Washington Post columnist Jaclyn Friedman, who is also the editor of “Yes Means Yes: Visions of Female Sexual Power and a World Without Rape,” tackled this very same issue in a 2009 column about Max. Although I give feminist props to the writer, I felt like we were on completely different pages when I finished reading. She summed up her opinions on why the women of my generation love him when she said, “Women who love Tucker Max feel rebellious because he shocks their parents and their preachers.”
My refutation to her is that this isn’t "Footloose."
I grew up in a Midwestern, somewhat-small-town suburb, and the “cool” thing to do wasn’t to refute and rebel against our parents and preachers. In fact, anyone I knew who actually “had” a preacher did so because they were religious and enjoyed it. I think to assume that our entire generation is sex-crazed because of a pro-abstinence upbringing of Sunday sermons and dance-free Saturdays is a major generalization that’s borderline ridiculous.
With that being said, I don’t have the answers.
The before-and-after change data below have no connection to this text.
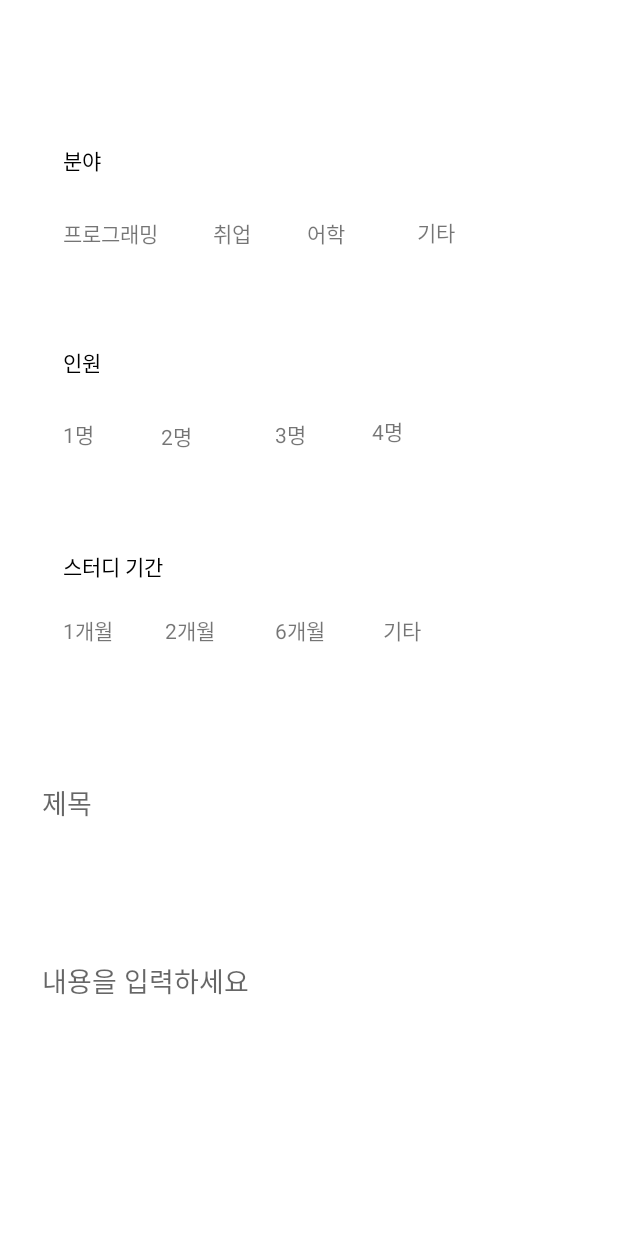
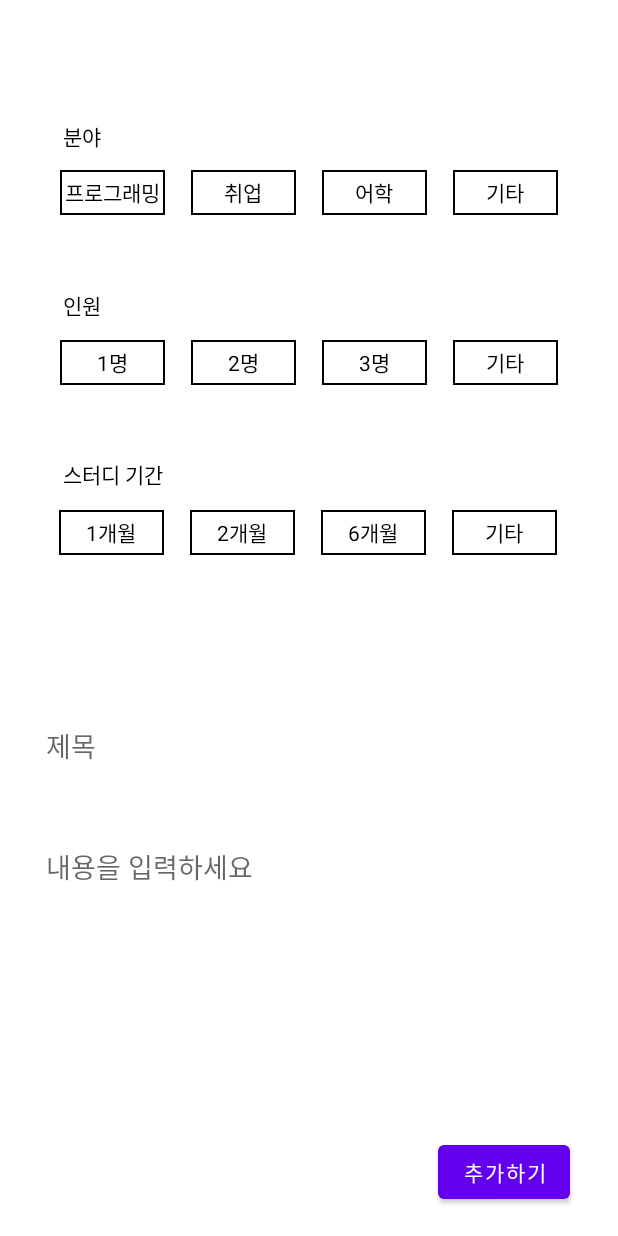
Before and after one commit to eunseo-kim/Do-it, an Android app: the layout study_register.xml on its own in the app's theme, with its tools: preview values and no code run, on a phone screen of 412 x 824 dp. Run offline under Robolectric (Android 15) with nearby library versions, the phone set to English and light mode, and no system bars.

Commit message:
라디오버튼

```diff
--- /dev/null
+++ b/app/src/main/res/drawable/layer_button_checked.xml
@@ -0,0 +1,14 @@
+<?xml version="1.0" encoding="utf-8"?>
+<layer-list xmlns:android="http://schemas.android.com/apk/res/android">
+    <item android:top="2dp"
+        android:bottom="2dp"
+        android:left="-2dp"
+        android:right="-2dp">
+
+        <shape android:shape="rectangle">
+            <stroke android:color="#000000" android:width="2dp"/>
+            <solid android:color="#000000" />
+        </shape>
+
+    </item>
+</layer-list>
--- /dev/null
+++ b/app/src/main/res/drawable/layer_button_unchecked.xml
@@ -0,0 +1,7 @@
+<?xml version="1.0" encoding="utf-8"?>
+<layer-list xmlns:android="http://schemas.android.com/apk/res/android">
+    <item android:top="2dp"
+        android:bottom="2dp"
+        android:left="-2dp"
+        android:right="-2dp">
+        <shape android:shape="rectangle"> <stroke android:color="#000000" android:width="2dp"/> <solid android:color="#FFFFFF" /> </shape> </item> </layer-list>
--- /dev/null
+++ b/app/src/main/res/drawable/selector_button.xml
@@ -0,0 +1,5 @@
+<?xml version="1.0" encoding="utf-8"?>
+<selector xmlns:android="http://schemas.android.com/apk/res/android">
+    <item android:state_checked="true" android:drawable="@drawable/layer_button_checked" />
+    <item android:state_checked="false" android:drawable="@drawable/layer_button_unchecked" />
+</selector>
--- a/app/src/main/res/drawable/selector_radio_button.xml
+++ b/app/src/main/res/drawable/selector_radio_button.xml
@@ -1,5 +1,13 @@
 <?xml version="1.0" encoding="utf-8"?>
 <selector xmlns:android="http://schemas.android.com/apk/res/android">
-    <item android:state_checked="true" android:drawable="@drawable/radio_button_checked"/>
-    <item android:state_checked="false" android:drawable="@drawable/radio_button_unchecked"/>
+    <item android:state_checked="true">
+        <shape android:shape="rectangle">
+            <solid android:color="#000000" />
+            <stroke android:width="1dp" android:color="#000000" />
+        </shape>
+    </item> <item android:state_checked="false">
+    <shape android:shape="rectangle"> <solid android:color="#FFFFFF" />
+        <stroke android:width="1dp" android:color="#000000" />
+    </shape>
+ </item>
 </selector>
--- /dev/null
+++ b/app/src/main/res/drawable/selector_radio_text.xml
@@ -0,0 +1,7 @@
+<?xml version="1.0" encoding="utf-8"?>
+<selector xmlns:android="http://schemas.android.com/apk/res/android">
+    <item android:state_checked="true" android:color="#FFFFFF">
+    </item>
+    <item android:state_checked="false" android:color="#000000">
+    </item>
+</selector>
--- a/app/src/main/res/drawable/selector_text.xml
+++ b/app/src/main/res/drawable/selector_text.xml
@@ -1,7 +1,5 @@
 <?xml version="1.0" encoding="utf-8"?>
 <selector xmlns:android="http://schemas.android.com/apk/res/android">
-    <item android:state_checked="true" android:color="#000000">
-    </item>
-    <item android:state_checked="false" android:color="#D3D3D3">
-    </item>
+    <item android:state_checked="true" android:color="#FFFFFF" />
+    <item android:state_checked="false" android:color="#000000" />
 </selector>
--- a/app/src/main/res/layout/study_register.xml
+++ b/app/src/main/res/layout/study_register.xml
@@ -16,7 +16,66 @@
         app:layout_constraintHorizontal_bias="0.109"
         app:layout_constraintStart_toStartOf="parent"
         app:layout_constraintTop_toTopOf="parent"
-        app:layout_constraintVertical_bias="0.120000005" />
+        app:layout_constraintVertical_bias="0.100000024" />
+
+    <RadioGroup
+        android:id="@+id/radioGroup"
+        android:layout_width="wrap_content"
+        android:layout_height="wrap_content"
+        android:orientation="horizontal"
+        app:layout_constraintBottom_toBottomOf="@+id/editTextTextPersonName2"
+        app:layout_constraintEnd_toEndOf="parent"
+        app:layout_constraintStart_toStartOf="parent"
+        app:layout_constraintTop_toTopOf="parent"
+        app:layout_constraintVertical_bias="0.16000003">
+
+        <RadioButton
+            android:id="@+id/radioButton7"
+            android:layout_width="70dp"
+            android:layout_height="30dp"
+            android:layout_marginEnd="17dp"
+            android:background="@drawable/selector_radio_button"
+            android:textColor="@drawable/selector_radio_text"
+            android:button="@null"
+            android:text="프로그래밍"
+            android:textAlignment="center"
+            tools:ignore="TouchTargetSizeCheck" />
+
+        <RadioButton
+            android:id="@+id/radioButton8"
+            android:layout_width="70dp"
+            android:layout_height="30dp"
+            android:layout_marginEnd="17dp"
+            android:background="@drawable/selector_radio_button"
+            android:textColor="@drawable/selector_radio_text"
+            android:button="@null"
+            android:text="취업"
+            android:textAlignment="center"
+            tools:ignore="TouchTargetSizeCheck" />
+
+        <RadioButton
+            android:id="@+id/radioButton9"
+            android:layout_width="70dp"
+            android:layout_height="30dp"
+            android:layout_marginEnd="17dp"
+            android:background="@drawable/selector_radio_button"
+            android:textColor="@drawable/selector_radio_text"
+            android:button="@null"
+            android:text="어학"
+            android:textAlignment="center"
+            tools:ignore="TouchTargetSizeCheck" />
+
+        <RadioButton
+            android:id="@+id/radioButton10"
+            android:layout_width="70dp"
+            android:layout_height="30dp"
+            android:background="@drawable/selector_radio_button"
+            android:textColor="@drawable/selector_radio_text"
+            android:button="@null"
+            android:text="기타"
+            android:textAlignment="center"
+            tools:ignore="TouchTargetSizeCheck" />
+    </RadioGroup>
 
     <TextView
         android:id="@+id/textView23"
@@ -29,55 +88,65 @@
         app:layout_constraintHorizontal_bias="0.109"
         app:layout_constraintStart_toStartOf="parent"
         app:layout_constraintTop_toTopOf="parent"
-        app:layout_constraintVertical_bias="0.287" />
+        app:layout_constraintVertical_bias="0.24000001" />
 
-    <TextView
-        android:id="@+id/textView24"
+    <RadioGroup
         android:layout_width="wrap_content"
         android:layout_height="wrap_content"
-        android:text="1명"
-        app:layout_constraintBottom_toBottomOf="parent"
+        android:orientation="horizontal"
+        app:layout_constraintBottom_toBottomOf="@+id/editTextTextPersonName2"
         app:layout_constraintEnd_toEndOf="parent"
-        app:layout_constraintHorizontal_bias="0.107"
         app:layout_constraintStart_toStartOf="parent"
         app:layout_constraintTop_toTopOf="parent"
-        app:layout_constraintVertical_bias="0.347" />
+        app:layout_constraintVertical_bias="0.32">
 
-    <TextView
-        android:id="@+id/textView25"
-        android:layout_width="wrap_content"
-        android:layout_height="wrap_content"
-        android:text="2명"
-        app:layout_constraintBottom_toBottomOf="parent"
-        app:layout_constraintEnd_toEndOf="parent"
-        app:layout_constraintHorizontal_bias="0.274"
-        app:layout_constraintStart_toStartOf="parent"
-        app:layout_constraintTop_toTopOf="parent"
-        app:layout_constraintVertical_bias="0.349" />
+        <RadioButton
+            android:id="@+id/radioButton3"
+            android:layout_width="70dp"
+            android:layout_height="30dp"
+            android:layout_marginEnd="17dp"
+            android:background="@drawable/selector_radio_button"
+            android:textColor="@drawable/selector_radio_text"
+            android:button="@null"
+            android:text="1명"
+            android:textAlignment="center"
+            tools:ignore="TouchTargetSizeCheck" />
 
-    <TextView
-        android:id="@+id/textView26"
-        android:layout_width="wrap_content"
-        android:layout_height="wrap_content"
-        android:text="3명"
-        app:layout_constraintBottom_toBottomOf="parent"
-        app:layout_constraintEnd_toEndOf="parent"
-        app:layout_constraintHorizontal_bias="0.469"
-        app:layout_constraintStart_toStartOf="parent"
-        app:layout_constraintTop_toTopOf="parent"
-        app:layout_constraintVertical_bias="0.347" />
+        <RadioButton
+            android:id="@+id/radioButton4"
+            android:layout_width="70dp"
+            android:layout_height="30dp"
+            android:layout_marginEnd="17dp"
+            android:background="@drawable/selector_radio_button"
+            android:textColor="@drawable/selector_radio_text"
+            android:button="@null"
+            android:text="2명"
+            android:textAlignment="center"
+            tools:ignore="TouchTargetSizeCheck" />
 
-    <TextView
-        android:id="@+id/textView27"
-        android:layout_width="wrap_content"
-        android:layout_height="wrap_content"
-        android:text="4명"
-        app:layout_constraintBottom_toBottomOf="parent"
-        app:layout_constraintEnd_toEndOf="parent"
-        app:layout_constraintHorizontal_bias="0.633"
-        app:layout_constraintStart_toStartOf="parent"
-        app:layout_constraintTop_toTopOf="parent"
-        app:layout_constraintVertical_bias="0.345" />
+        <RadioButton
+            android:id="@+id/radioButton5"
+            android:layout_width="70dp"
+            android:layout_height="30dp"
+            android:layout_marginEnd="17dp"
+            android:background="@drawable/selector_radio_button"
+            android:textColor="@drawable/selector_radio_text"
+            android:button="@null"
+            android:text="3명"
+            android:textAlignment="center"
+            tools:ignore="TouchTargetSizeCheck" />
+
+        <RadioButton
+            android:id="@+id/radioButton6"
+            android:layout_width="70dp"
+            android:layout_height="30dp"
+            android:background="@drawable/selector_radio_button"
+            android:textColor="@drawable/selector_radio_text"
+            android:button="@null"
+            android:text="기타"
+            android:textAlignment="center"
+            tools:ignore="TouchTargetSizeCheck" />
+    </RadioGroup>
 
     <TextView
         android:id="@+id/textView28"
@@ -90,120 +159,81 @@
         app:layout_constraintHorizontal_bias="0.122"
         app:layout_constraintStart_toStartOf="parent"
         app:layout_constraintTop_toTopOf="parent"
-        app:layout_constraintVertical_bias="0.457" />
+        app:layout_constraintVertical_bias="0.38" />
 
-    <TextView
-        android:id="@+id/textView29"
+    <RadioGroup
         android:layout_width="wrap_content"
         android:layout_height="wrap_content"
-        android:text="1개월"
-        app:layout_constraintBottom_toBottomOf="parent"
+        android:orientation="horizontal"
+        app:layout_constraintBottom_toBottomOf="@+id/editTextTextPersonName2"
         app:layout_constraintEnd_toEndOf="parent"
-        app:layout_constraintHorizontal_bias="0.111"
+        app:layout_constraintHorizontal_bias="0.493"
         app:layout_constraintStart_toStartOf="parent"
         app:layout_constraintTop_toTopOf="parent"
-        app:layout_constraintVertical_bias="0.51" />
+        app:layout_constraintVertical_bias="0.48000002">
 
-    <TextView
-        android:id="@+id/textView30"
-        android:layout_width="wrap_content"
-        android:layout_height="wrap_content"
-        android:text="2개월"
-        app:layout_constraintBottom_toBottomOf="parent"
-        app:layout_constraintEnd_toEndOf="parent"
-        app:layout_constraintHorizontal_bias="0.291"
-        app:layout_constraintStart_toStartOf="parent"
-        app:layout_constraintTop_toTopOf="parent"
-        app:layout_constraintVertical_bias="0.51" />
+        <RadioButton
+            android:id="@+id/radioButton11"
+            android:layout_width="70dp"
+            android:layout_height="30dp"
+            android:layout_marginEnd="17dp"
+            android:background="@drawable/selector_radio_button"
+            android:textColor="@drawable/selector_radio_text"
+            android:button="@null"
+            android:text="1개월"
+            android:textAlignment="center"
+            tools:ignore="TouchTargetSizeCheck" />
 
-    <TextView
-        android:id="@+id/textView31"
-        android:layout_width="wrap_content"
-        android:layout_height="wrap_content"
-        android:text="6개월"
-        app:layout_constraintBottom_toBottomOf="parent"
-        app:layout_constraintEnd_toEndOf="parent"
-        app:layout_constraintHorizontal_bias="0.485"
-        app:layout_constraintStart_toStartOf="parent"
-        app:layout_constraintTop_toTopOf="parent"
-        app:layout_constraintVertical_bias="0.51" />
+        <RadioButton
+            android:id="@+id/radioButton12"
+            android:layout_width="70dp"
+            android:layout_height="30dp"
+            android:layout_marginEnd="17dp"
+            android:background="@drawable/selector_radio_button"
+            android:textColor="@drawable/selector_radio_text"
+            android:button="@null"
+            android:text="2개월"
+            android:textAlignment="center"
+            tools:ignore="TouchTargetSizeCheck" />
 
-    <TextView
-        android:id="@+id/textView32"
-        android:layout_width="wrap_content"
-        android:layout_height="wrap_content"
-        android:text="기타"
-        app:layout_constraintBottom_toBottomOf="parent"
-        app:layout_constraintEnd_toEndOf="parent"
-        app:layout_constraintHorizontal_bias="0.66"
-        app:layout_constraintStart_toStartOf="parent"
-        app:layout_constraintTop_toTopOf="parent"
-        app:layout_constraintVertical_bias="0.51" />
+        <RadioButton
+            android:id="@+id/radioButton13"
+            android:layout_width="70dp"
+            android:layout_height="30dp"
+            android:layout_marginEnd="17dp"
+            android:background="@drawable/selector_radio_button"
+            android:textColor="@drawable/selector_radio_text"
+            android:button="@null"
+            android:text="6개월"
+            android:textAlignment="center"
+            tools:ignore="TouchTargetSizeCheck" />
 
-    <TextView
-        android:id="@+id/textView33"
-        android:layout_width="wrap_content"
-        android:layout_height="wrap_content"
-        android:text="프로그래밍"
-        app:layout_constraintBottom_toBottomOf="parent"
-        app:layout_constraintEnd_toEndOf="parent"
-        app:layout_constraintHorizontal_bias="0.12"
-        app:layout_constraintStart_toStartOf="parent"
-        app:layout_constraintTop_toTopOf="parent"
-        app:layout_constraintVertical_bias="0.18" />
-
-    <TextView
-        android:id="@+id/textView34"
-        android:layout_width="wrap_content"
-        android:layout_height="wrap_content"
-        android:text="취업"
-        app:layout_constraintBottom_toBottomOf="parent"
-        app:layout_constraintEnd_toEndOf="parent"
-        app:layout_constraintHorizontal_bias="0.367"
-        app:layout_constraintStart_toStartOf="parent"
-        app:layout_constraintTop_toTopOf="parent"
-        app:layout_constraintVertical_bias="0.18" />
-
-    <TextView
-        android:id="@+id/textView35"
-        android:layout_width="wrap_content"
-        android:layout_height="wrap_content"
-        android:text="어학"
-        app:layout_constraintBottom_toBottomOf="parent"
-        app:layout_constraintEnd_toEndOf="parent"
-        app:layout_constraintHorizontal_bias="0.53"
-        app:layout_constraintStart_toStartOf="parent"
-        app:layout_constraintTop_toTopOf="parent"
-        app:layout_constraintVertical_bias="0.18" />
-
-    <TextView
-        android:id="@+id/textView36"
-        android:layout_width="wrap_content"
-        android:layout_height="wrap_content"
-        android:text="기타"
-        app:layout_constraintBottom_toBottomOf="parent"
-        app:layout_constraintEnd_toEndOf="parent"
-        app:layout_constraintHorizontal_bias="0.719"
-        app:layout_constraintStart_toStartOf="parent"
-        app:layout_constraintTop_toTopOf="parent"
-        app:layout_constraintVertical_bias="0.179" />
+        <RadioButton
+            android:id="@+id/radioButton14"
+            android:layout_width="70dp"
+            android:layout_height="30dp"
+            android:background="@drawable/selector_radio_button"
+            android:textColor="@drawable/selector_radio_text"
+            android:button="@null"
+            android:text="기타"
+            android:textAlignment="center"
+            tools:ignore="TouchTargetSizeCheck" />
+    </RadioGroup>
 
     <EditText
         android:id="@+id/editTextTextPersonName"
-        android:layout_width="311dp"
-        android:layout_height="47dp"
-        android:layout_marginStart="10dp"
-        android:layout_marginEnd="10dp"
+        android:layout_width="350dp"
+        android:layout_height="48dp"
+        android:background="@null"
         android:ems="10"
         android:hint="제목"
-        android:background="@null"
         android:inputType="textPersonName"
         app:layout_constraintBottom_toBottomOf="parent"
         app:layout_constraintEnd_toEndOf="parent"
-        app:layout_constraintHorizontal_bias="0.225"
+        app:layout_constraintHorizontal_bias="0.491"
         app:layout_constraintStart_toStartOf="parent"
         app:layout_constraintTop_toTopOf="parent"
-        app:layout_constraintVertical_bias="0.658" />
+        app:layout_constraintVertical_bias="0.61" />
 
     <EditText
         android:id="@+id/editTextTextPersonName2"
@@ -219,9 +249,21 @@
         android:inputType="textPersonName"
         app:layout_constraintBottom_toBottomOf="parent"
         app:layout_constraintEnd_toEndOf="parent"
-        app:layout_constraintHorizontal_bias="0.428"
+        app:layout_constraintHorizontal_bias="0.487"
         app:layout_constraintStart_toStartOf="parent"
         app:layout_constraintTop_toTopOf="parent"
-        app:layout_constraintVertical_bias="1.0" />
+        app:layout_constraintVertical_bias="0.881" />
+
+    <Button
+        android:id="@+id/button7"
+        android:layout_width="wrap_content"
+        android:layout_height="wrap_content"
+        android:text="추가하기"
+        app:layout_constraintBottom_toBottomOf="parent"
+        app:layout_constraintEnd_toEndOf="parent"
+        app:layout_constraintHorizontal_bias="0.902"
+        app:layout_constraintStart_toStartOf="parent"
+        app:layout_constraintTop_toTopOf="parent"
+        app:layout_constraintVertical_bias="0.976" />
 
 </androidx.constraintlayout.widget.ConstraintLayout>
```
I just have a plea for all the gals, and my plea is this: Don’t let jerks be jerks. When talking about how men try to trick women into thinking they’re in competition with one another, Fey says, “Don’t be fooled. You’re not in competition with other women. You’re in competition with everyone.” I think all young women should take this to heart and realize that you’re never going to beat a man at a job or at anything if you let him think he can treat you terribly, as Max does to presumably every woman he meets.
Fey goes on to say, “My dream for the future is that sketch comedy shows become a gender-blind meritocracy of whoever is really the funniest.”
My dream for the future is that more young women take Fey’s advice in realizing that men aren’t better than them instead of reading chauvinistic and, frankly, quite disgusting crap written by Tucker Max.
We grew up on the Spice Girls, ladies, so remember that girl power and exercise it in your personal and professional lives. If you learn to love yourself, you’ll realize that you don’t want a guy like Tucker Max or a guy that likes Tucker Max to like you. And that fact will put you ahead in the competition with everyone.
Amanda Koellner is a graduate of the magazine sequence at the Missouri School of Journalism. She is a columnist for the Missourian and a music department editor for Vox.